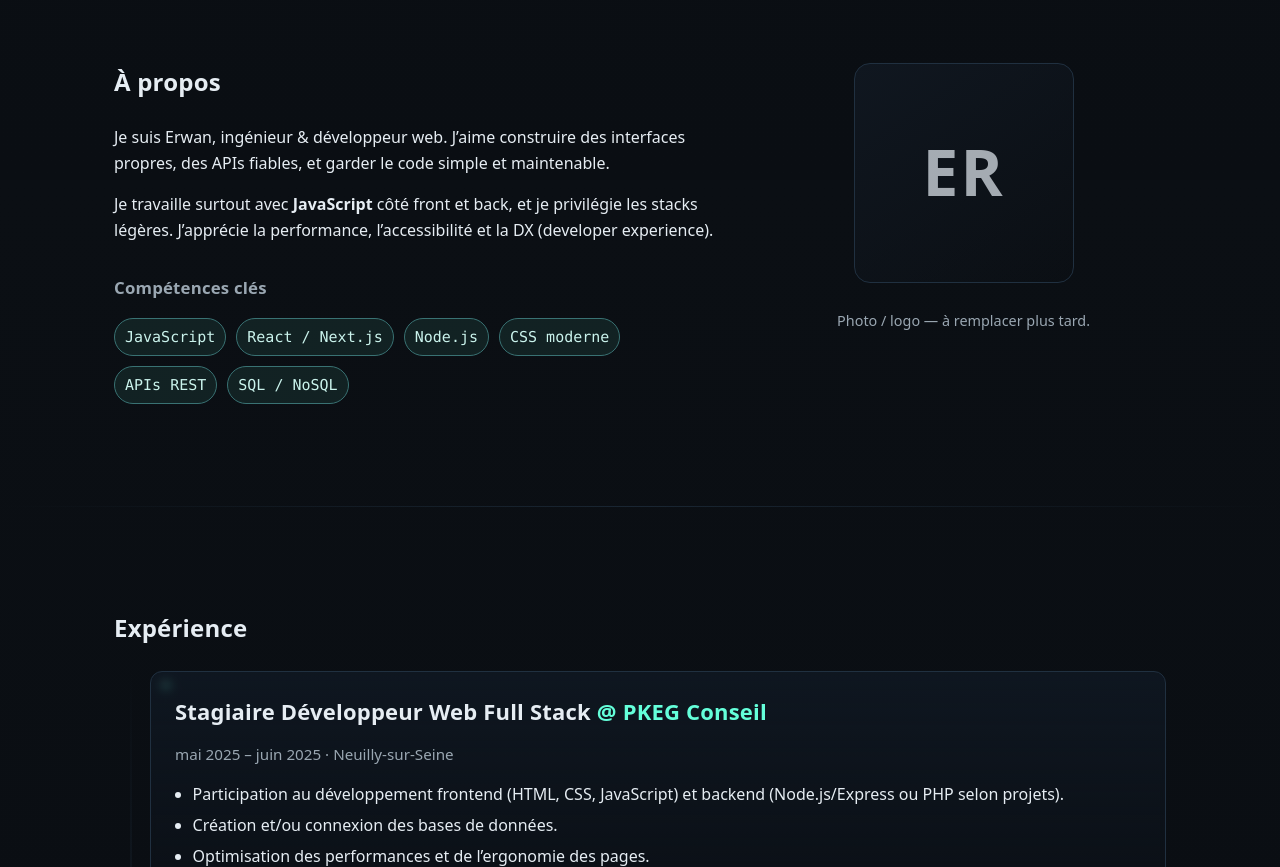
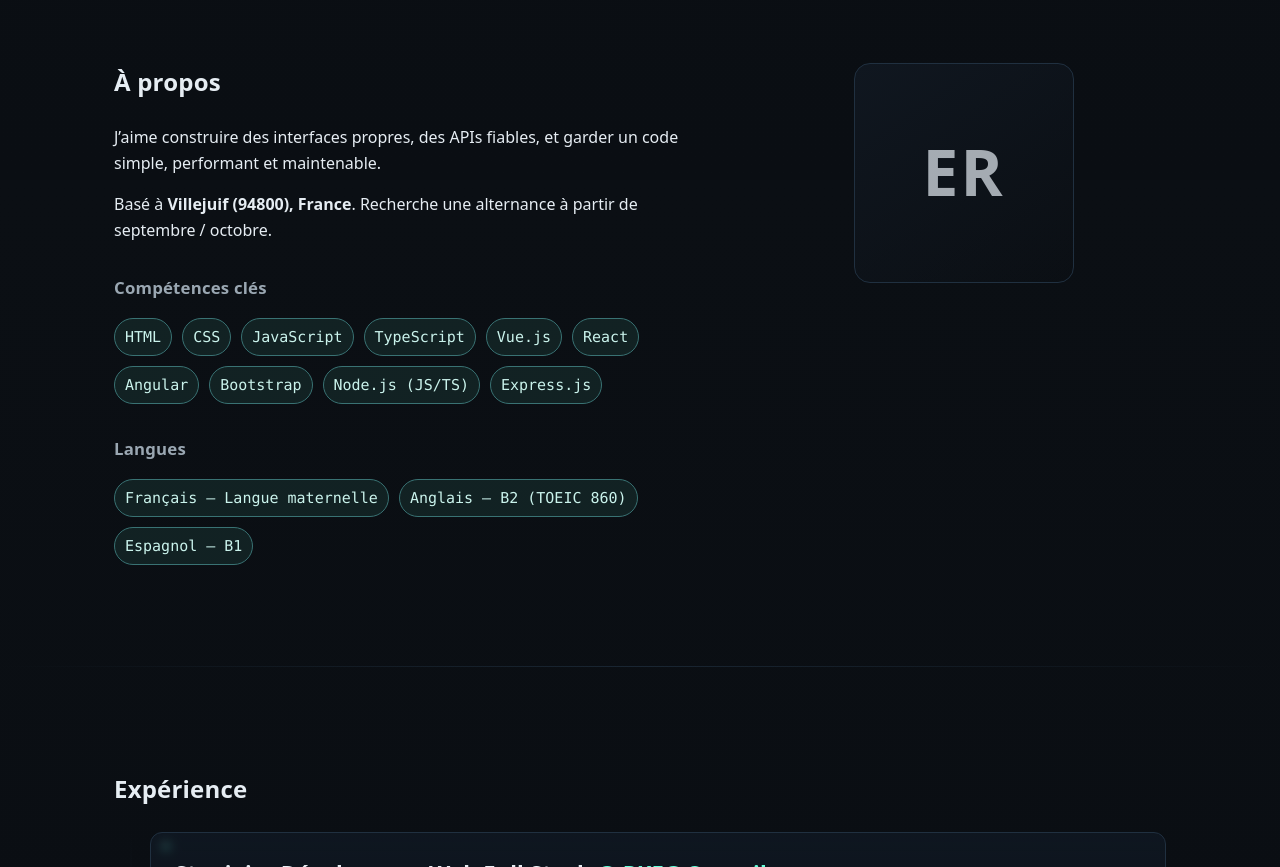
Before and after one commit to Erwan1202/Porfolio_Simple, a Next.js app: page / in a window 1280 px wide. Shown: the part 620-1487 px from the top of the page. Built offline with nearby package versions, Linux system fonts and the light colour scheme.

Commit message:
feat: add profile and education data; update About component to display dynamic content

```diff
--- a/app/sections/About.js
+++ b/app/sections/About.js
@@ -1,36 +1,37 @@
+// components/About.js
+import { profile } from "@/data/profile";
+
 export default function About() {
+  const { tagline, availability, skills, languages, location } = profile;
+
   return (
     <section id="about" className="section about" aria-labelledby="about-title">
       <div className="container about__grid">
         <div>
           <h2 id="about-title" className="section-title">À propos</h2>
+          <p className="prose">{tagline}</p>
           <p className="prose">
-            Je suis Erwan, ingénieur & développeur web. J’aime construire des interfaces
-            propres, des APIs fiables, et garder le code simple et maintenable.
-          </p>
-          <p className="prose">
-            Je travaille surtout avec <strong>JavaScript</strong> côté front et back, et je
-            privilégie les stacks légères. J’apprécie la performance, l’accessibilité et la
-            DX (developer experience).
+            Basé à <strong>{location}</strong>. {availability}.
           </p>
 
           <h3 className="section-subtitle">Compétences clés</h3>
           <ul className="skills">
-            <li className="skill-chip">JavaScript</li>
-            <li className="skill-chip">React / Next.js</li>
-            <li className="skill-chip">Node.js</li>
-            <li className="skill-chip">CSS moderne</li>
-            <li className="skill-chip">APIs REST</li>
-            <li className="skill-chip">SQL / NoSQL</li>
+            {[...skills.frontend, ...skills.backend].slice(0, 10).map((s, i) => (
+              <li className="skill-chip" key={i}>{s}</li>
+            ))}
+          </ul>
+
+          <h3 className="section-subtitle">Langues</h3>
+          <ul className="skills">
+            {languages.map((l, i) => (
+              <li className="skill-chip" key={i}>{l.name} — {l.level}</li>
+            ))}
           </ul>
         </div>
 
         <div className="about__aside">
-          <div className="avatar">
-            {/* Remplace par une vraie image quand tu veux */}
-            <div className="avatar__ph" aria-hidden="true">ER</div>
-          </div>
-          <p className="caption">Photo / logo — à remplacer plus tard.</p>
+          <div className="avatar"><div className="avatar__ph" aria-hidden="true">ER</div></div>
+
         </div>
       </div>
     </section>
--- /dev/null
+++ b/data/profile.js
@@ -0,0 +1,23 @@
+// src/data/profile.js
+export const profile = {
+  name: "Erwan Maréchal",
+  role: "Développeur Web · Full-Stack JS",
+  location: "Villejuif (94800), France",
+  email: "erwan.a.marechal@gmail.com",
+  availability: "Recherche une alternance à partir de septembre / octobre",
+  tagline:
+    "J’aime construire des interfaces propres, des APIs fiables, et garder un code simple, performant et maintenable.",
+  languages: [
+    { name: "Français", level: "Langue maternelle" },
+    { name: "Anglais", level: "B2 (TOEIC 860)" },
+    { name: "Espagnol", level: "B1" }
+  ],
+  // Affiche ce que tu veux dans l’About
+  skills: {
+    frontend: ["HTML", "CSS", "JavaScript", "TypeScript", "Vue.js", "React", "Angular", "Bootstrap"],
+    backend: ["Node.js (JS/TS)", "Express.js", "PHP / Laravel", "Python (Django/Flask/FastAPI)", "Java (Spring Boot)", "Ruby on Rails"],
+    data: ["PostgreSQL", "MySQL", "MongoDB", "Supabase", "Firebase"],
+    tools: ["Docker", "Git/GitHub", "Linux", "Postman", "PowerShell", "CLI", "VirtualBox"],
+  },
+  misc: ["Permis B & A", "PSE2"]
+};
```
Also changed, not shown: data/education.js (added, +24 -0 lines).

■ ■ ■

• _Action item_
Tally the lines of the records holding the word "skills", then give only the resulting number.

• _Task answer_
5